• [THE PROBLEM]
Copy each line from the entries that the word "ключи" appears in.

• [SUPPLIED ENTRIES]
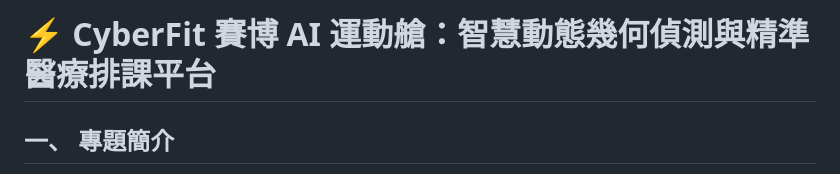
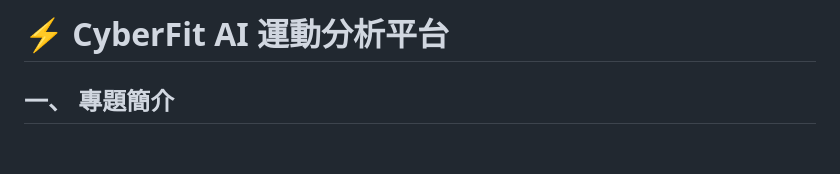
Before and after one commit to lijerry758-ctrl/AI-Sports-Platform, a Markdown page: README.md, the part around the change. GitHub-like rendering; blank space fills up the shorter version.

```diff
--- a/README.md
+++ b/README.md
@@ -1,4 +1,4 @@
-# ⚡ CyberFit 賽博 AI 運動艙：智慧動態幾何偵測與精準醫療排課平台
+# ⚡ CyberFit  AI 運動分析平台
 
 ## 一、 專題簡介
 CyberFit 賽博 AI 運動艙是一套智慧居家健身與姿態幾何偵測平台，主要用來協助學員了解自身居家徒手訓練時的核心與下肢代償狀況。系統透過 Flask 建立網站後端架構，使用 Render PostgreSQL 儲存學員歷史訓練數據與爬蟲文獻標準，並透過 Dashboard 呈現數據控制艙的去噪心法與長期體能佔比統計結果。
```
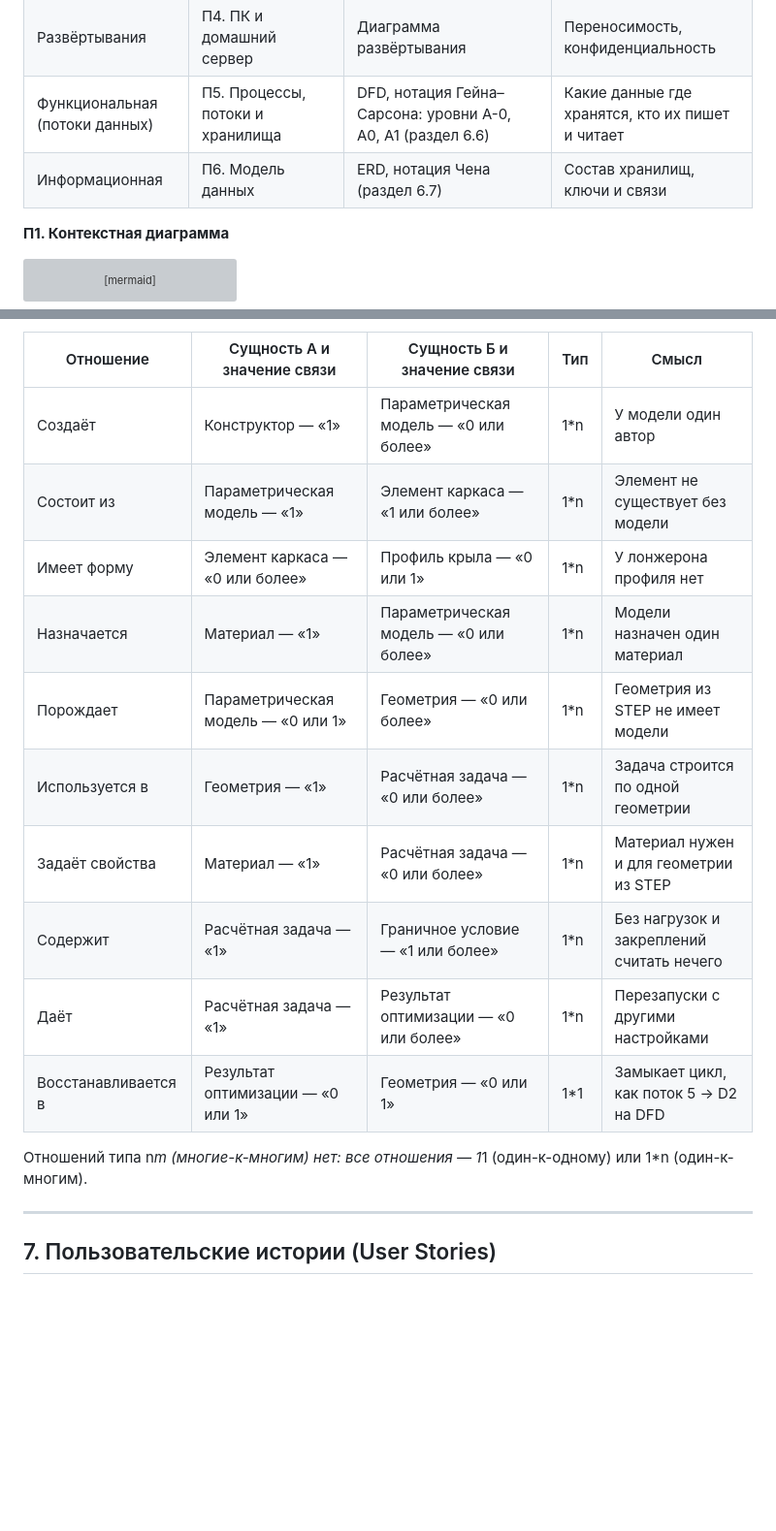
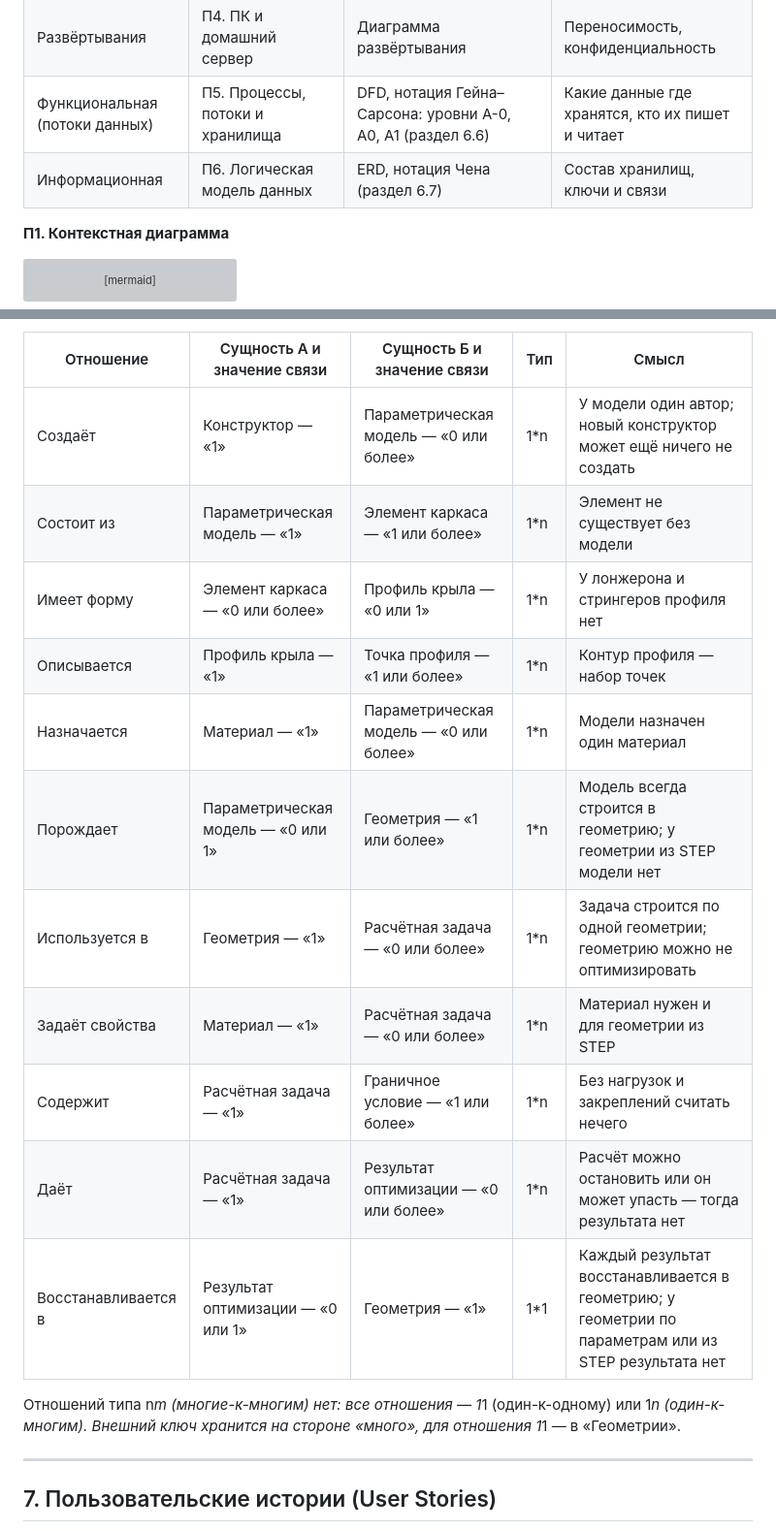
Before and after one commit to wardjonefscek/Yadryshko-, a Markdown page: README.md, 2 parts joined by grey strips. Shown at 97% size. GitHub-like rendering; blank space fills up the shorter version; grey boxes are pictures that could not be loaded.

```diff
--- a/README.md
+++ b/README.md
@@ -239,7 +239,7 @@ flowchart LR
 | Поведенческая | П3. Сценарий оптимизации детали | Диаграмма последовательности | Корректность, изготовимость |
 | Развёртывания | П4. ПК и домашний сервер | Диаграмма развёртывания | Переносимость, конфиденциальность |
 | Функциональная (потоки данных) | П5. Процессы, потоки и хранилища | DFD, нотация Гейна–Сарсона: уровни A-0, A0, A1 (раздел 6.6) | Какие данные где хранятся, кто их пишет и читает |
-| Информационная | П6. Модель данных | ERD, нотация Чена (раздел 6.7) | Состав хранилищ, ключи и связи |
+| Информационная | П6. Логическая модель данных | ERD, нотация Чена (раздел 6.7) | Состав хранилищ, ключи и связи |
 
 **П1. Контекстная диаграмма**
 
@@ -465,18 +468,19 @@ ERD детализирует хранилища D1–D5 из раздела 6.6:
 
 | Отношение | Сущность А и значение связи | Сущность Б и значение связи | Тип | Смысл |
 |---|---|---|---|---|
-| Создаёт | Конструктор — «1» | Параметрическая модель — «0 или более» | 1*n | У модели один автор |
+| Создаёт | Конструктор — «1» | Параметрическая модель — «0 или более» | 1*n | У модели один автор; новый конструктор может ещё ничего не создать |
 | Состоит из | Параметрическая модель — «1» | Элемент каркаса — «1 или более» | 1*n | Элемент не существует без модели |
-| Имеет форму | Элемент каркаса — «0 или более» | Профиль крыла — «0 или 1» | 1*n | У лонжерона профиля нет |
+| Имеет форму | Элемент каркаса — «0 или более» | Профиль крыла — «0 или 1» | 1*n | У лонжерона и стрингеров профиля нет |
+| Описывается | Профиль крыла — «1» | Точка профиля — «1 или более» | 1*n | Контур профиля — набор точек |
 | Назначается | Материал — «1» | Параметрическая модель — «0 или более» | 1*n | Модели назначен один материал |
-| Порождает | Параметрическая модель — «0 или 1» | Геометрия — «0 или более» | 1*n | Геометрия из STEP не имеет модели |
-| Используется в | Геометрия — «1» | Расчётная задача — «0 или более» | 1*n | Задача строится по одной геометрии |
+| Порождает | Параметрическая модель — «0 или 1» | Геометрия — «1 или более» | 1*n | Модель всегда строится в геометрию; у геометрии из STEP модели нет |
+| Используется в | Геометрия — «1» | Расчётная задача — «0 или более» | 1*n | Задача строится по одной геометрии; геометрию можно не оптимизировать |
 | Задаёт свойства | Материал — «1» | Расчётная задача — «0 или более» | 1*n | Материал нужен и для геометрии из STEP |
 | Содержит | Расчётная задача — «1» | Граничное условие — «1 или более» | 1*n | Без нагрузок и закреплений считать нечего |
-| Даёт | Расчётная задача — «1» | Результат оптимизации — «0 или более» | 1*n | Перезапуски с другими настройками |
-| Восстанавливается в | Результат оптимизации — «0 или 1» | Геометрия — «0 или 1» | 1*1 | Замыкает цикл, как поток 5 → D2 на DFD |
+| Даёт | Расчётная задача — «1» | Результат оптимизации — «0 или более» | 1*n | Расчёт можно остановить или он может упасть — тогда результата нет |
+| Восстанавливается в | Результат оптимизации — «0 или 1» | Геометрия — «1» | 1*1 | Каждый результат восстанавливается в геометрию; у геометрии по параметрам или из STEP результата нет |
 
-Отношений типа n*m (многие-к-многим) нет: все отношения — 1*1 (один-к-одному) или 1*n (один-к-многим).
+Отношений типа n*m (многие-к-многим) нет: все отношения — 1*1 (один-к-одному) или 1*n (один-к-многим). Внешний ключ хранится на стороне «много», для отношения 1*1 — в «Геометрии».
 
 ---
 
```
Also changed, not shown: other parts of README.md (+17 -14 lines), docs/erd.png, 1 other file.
==
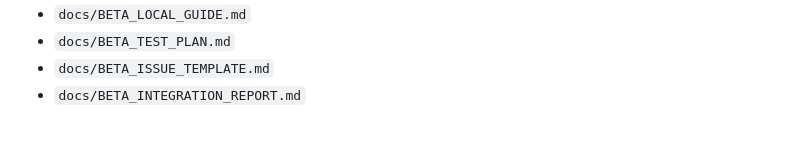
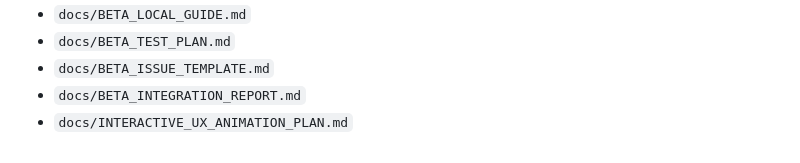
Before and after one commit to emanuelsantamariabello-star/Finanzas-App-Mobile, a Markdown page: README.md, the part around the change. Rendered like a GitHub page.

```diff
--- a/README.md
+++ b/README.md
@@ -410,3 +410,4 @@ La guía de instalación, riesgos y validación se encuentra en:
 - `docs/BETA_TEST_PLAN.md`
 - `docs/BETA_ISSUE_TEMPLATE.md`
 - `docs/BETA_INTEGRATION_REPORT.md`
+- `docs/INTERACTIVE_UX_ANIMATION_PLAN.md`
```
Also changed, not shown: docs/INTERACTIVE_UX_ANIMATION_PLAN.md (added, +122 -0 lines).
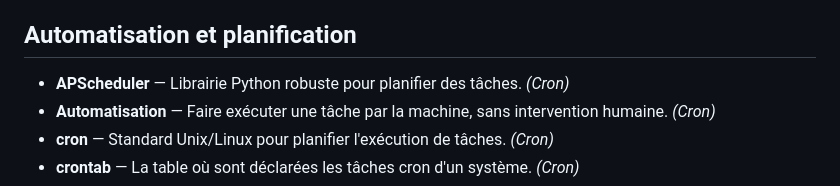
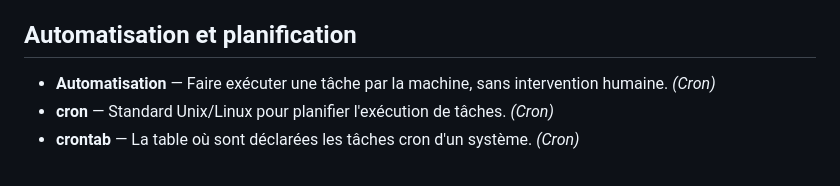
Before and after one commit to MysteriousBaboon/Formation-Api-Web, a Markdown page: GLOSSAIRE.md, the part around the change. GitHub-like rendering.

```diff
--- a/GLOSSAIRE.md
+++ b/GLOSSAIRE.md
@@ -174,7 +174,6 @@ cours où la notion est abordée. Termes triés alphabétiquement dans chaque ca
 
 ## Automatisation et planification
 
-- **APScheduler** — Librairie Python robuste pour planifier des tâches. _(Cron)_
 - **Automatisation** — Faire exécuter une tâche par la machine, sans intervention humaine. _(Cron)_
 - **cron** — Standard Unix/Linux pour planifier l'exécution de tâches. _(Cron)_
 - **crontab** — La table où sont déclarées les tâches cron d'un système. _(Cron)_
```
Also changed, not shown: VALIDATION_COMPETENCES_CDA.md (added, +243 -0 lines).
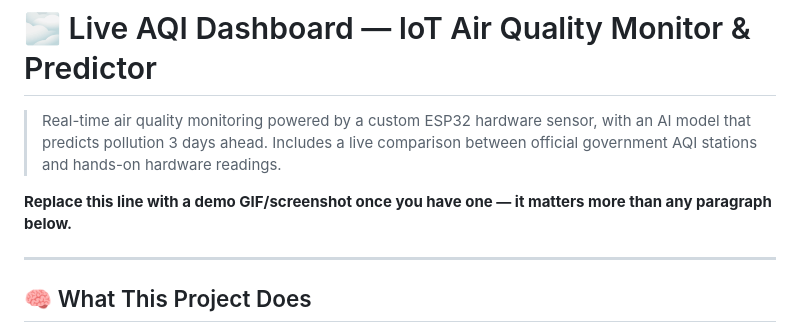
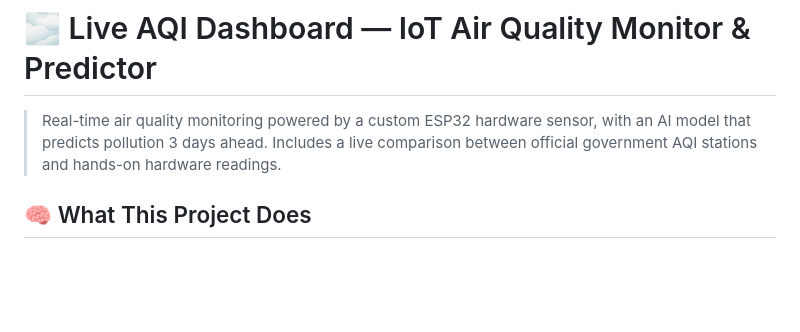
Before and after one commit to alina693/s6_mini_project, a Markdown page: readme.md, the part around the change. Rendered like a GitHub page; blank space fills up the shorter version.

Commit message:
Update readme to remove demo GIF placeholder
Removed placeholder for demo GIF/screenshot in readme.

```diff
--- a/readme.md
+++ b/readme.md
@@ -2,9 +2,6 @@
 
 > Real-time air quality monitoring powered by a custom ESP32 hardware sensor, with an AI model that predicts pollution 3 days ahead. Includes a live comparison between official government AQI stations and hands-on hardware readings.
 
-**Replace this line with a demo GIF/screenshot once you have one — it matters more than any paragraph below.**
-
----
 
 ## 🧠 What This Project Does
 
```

• [ANSWER FOR THE TASK]
-| Информационная | П6. Модель данных | ERD, нотация Чена (раздел 6.7) | Состав хранилищ, ключи и связи |
+| Информационная | П6. Логическая модель данных | ERD, нотация Чена (раздел 6.7) | Состав хранилищ, ключи и связи |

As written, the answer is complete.